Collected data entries
##########
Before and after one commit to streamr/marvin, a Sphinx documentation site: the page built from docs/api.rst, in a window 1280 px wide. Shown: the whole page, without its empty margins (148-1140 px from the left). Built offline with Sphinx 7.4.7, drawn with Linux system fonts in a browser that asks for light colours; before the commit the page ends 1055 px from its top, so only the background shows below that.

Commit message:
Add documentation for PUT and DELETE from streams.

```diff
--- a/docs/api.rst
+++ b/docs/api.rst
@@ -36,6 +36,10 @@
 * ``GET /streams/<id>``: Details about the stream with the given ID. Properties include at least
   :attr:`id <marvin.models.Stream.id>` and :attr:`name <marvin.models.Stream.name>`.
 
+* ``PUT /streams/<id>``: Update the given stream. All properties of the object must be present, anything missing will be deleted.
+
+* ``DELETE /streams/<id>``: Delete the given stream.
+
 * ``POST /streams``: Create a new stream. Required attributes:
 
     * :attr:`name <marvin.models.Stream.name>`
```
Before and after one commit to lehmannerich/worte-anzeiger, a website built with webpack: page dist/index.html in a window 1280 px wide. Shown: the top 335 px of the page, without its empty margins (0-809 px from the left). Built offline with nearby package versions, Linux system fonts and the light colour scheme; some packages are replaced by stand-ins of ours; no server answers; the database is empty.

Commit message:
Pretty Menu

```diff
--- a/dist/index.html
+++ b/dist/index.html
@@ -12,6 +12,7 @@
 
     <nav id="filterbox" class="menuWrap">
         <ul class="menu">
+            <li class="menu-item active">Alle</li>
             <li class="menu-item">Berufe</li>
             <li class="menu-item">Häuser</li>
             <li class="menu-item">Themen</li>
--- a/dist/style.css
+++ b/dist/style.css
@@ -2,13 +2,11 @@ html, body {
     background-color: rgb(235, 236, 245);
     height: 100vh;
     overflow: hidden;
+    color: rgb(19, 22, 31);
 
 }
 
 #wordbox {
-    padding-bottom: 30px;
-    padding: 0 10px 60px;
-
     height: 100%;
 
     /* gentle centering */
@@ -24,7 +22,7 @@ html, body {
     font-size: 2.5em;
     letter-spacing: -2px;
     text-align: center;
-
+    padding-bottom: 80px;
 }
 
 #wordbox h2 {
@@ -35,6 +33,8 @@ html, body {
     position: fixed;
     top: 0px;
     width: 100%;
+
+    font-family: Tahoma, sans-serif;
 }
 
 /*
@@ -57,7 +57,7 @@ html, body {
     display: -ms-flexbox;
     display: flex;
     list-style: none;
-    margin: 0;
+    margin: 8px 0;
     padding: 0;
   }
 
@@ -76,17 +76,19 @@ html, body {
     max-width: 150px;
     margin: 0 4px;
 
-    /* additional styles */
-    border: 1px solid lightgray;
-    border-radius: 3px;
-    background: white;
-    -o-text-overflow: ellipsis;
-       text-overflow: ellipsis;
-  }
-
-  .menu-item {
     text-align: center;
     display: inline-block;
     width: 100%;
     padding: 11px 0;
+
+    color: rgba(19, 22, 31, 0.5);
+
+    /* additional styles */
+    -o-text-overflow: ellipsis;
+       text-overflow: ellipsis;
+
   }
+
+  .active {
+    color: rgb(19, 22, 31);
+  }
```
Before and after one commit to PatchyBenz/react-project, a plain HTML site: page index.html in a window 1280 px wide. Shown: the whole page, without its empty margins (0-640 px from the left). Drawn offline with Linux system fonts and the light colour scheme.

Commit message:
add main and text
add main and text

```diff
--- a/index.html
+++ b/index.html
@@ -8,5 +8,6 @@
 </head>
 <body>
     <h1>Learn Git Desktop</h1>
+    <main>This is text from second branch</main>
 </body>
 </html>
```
##########
§ **Work to be completed**:
Report all lines of the data above that include the string "index".

§ **Solved problem**:
Before and after one commit to lehmannerich/worte-anzeiger, a website built with webpack: page dist/index.html in a window 1280 px wide. Shown: the top 335 px of the page, without its empty margins (0-809 px from the left). Built offline with nearby package versions, Linux system fonts and the light colour scheme; some packages are replaced by stand-ins of ours; no server answers; the database is empty.
--- a/dist/index.html
+++ b/dist/index.html
Before and after one commit to PatchyBenz/react-project, a plain HTML site: page index.html in a window 1280 px wide. Shown: the whole page, without its empty margins (0-640 px from the left). Drawn offline with Linux system fonts and the light colour scheme.
--- a/index.html
+++ b/index.html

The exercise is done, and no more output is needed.